[Your assignment]:
Out of the listing below, copy every line that carries the string "buttonValue".

[Supplied material]:
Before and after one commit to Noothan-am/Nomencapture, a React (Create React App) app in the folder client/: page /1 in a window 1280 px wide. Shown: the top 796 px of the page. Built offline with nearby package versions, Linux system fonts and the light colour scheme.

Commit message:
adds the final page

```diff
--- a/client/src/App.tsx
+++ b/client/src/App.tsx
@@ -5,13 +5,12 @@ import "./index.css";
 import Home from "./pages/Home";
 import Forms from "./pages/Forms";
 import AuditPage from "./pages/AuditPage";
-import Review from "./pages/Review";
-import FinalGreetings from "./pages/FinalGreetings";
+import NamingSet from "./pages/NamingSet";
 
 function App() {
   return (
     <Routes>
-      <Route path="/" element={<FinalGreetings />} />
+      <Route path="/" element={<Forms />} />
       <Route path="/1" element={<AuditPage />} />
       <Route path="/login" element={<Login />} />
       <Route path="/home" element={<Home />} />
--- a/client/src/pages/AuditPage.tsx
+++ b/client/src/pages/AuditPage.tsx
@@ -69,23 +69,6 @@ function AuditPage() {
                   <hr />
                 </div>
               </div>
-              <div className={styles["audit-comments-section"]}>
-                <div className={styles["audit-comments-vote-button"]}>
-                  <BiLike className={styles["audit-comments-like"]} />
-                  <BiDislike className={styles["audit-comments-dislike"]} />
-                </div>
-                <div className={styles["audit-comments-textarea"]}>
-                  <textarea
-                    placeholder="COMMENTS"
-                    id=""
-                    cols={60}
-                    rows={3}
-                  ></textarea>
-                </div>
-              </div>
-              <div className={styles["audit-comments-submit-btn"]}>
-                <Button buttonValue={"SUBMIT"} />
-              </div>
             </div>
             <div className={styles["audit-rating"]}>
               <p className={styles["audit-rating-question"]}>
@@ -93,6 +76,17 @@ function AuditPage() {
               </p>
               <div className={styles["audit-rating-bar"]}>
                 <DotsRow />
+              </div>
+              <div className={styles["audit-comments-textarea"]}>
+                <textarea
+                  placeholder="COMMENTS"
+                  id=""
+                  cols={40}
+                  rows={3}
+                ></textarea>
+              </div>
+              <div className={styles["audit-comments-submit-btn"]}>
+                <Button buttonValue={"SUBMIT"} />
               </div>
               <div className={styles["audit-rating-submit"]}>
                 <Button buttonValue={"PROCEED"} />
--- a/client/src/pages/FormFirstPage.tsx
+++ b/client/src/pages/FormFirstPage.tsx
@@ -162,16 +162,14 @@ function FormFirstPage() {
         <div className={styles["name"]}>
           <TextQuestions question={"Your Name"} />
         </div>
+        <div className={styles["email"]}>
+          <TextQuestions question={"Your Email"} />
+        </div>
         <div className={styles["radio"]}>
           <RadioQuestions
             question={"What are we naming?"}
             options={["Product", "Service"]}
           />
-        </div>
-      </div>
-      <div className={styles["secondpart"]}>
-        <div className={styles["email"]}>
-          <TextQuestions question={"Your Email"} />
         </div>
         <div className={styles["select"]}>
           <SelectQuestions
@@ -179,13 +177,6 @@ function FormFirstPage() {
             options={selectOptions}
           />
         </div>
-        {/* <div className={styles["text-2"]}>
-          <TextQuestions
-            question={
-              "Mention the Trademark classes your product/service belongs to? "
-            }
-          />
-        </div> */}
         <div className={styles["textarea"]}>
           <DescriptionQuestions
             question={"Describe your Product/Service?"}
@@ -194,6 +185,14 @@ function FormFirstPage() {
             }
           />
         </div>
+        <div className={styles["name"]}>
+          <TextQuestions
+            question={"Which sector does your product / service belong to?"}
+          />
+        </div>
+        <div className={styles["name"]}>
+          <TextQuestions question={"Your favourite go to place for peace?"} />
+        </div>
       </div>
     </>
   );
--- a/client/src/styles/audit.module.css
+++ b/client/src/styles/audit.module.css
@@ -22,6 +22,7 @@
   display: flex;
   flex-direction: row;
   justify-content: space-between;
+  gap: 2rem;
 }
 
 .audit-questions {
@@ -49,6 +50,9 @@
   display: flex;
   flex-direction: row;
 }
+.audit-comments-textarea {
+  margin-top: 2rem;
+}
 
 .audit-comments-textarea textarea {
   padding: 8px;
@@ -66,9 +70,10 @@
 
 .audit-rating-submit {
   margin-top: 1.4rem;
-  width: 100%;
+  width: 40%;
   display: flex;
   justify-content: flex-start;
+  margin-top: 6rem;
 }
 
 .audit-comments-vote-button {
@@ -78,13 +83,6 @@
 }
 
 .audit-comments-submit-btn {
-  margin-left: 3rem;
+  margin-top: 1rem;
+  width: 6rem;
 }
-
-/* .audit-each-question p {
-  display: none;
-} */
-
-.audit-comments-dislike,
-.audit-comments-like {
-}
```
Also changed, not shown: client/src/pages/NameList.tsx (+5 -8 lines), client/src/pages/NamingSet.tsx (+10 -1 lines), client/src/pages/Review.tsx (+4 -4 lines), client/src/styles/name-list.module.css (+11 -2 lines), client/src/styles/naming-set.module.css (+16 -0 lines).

[Task response]:
-                <Button buttonValue={"SUBMIT"} />
+                <Button buttonValue={"SUBMIT"} />
                 <Button buttonValue={"PROCEED"} />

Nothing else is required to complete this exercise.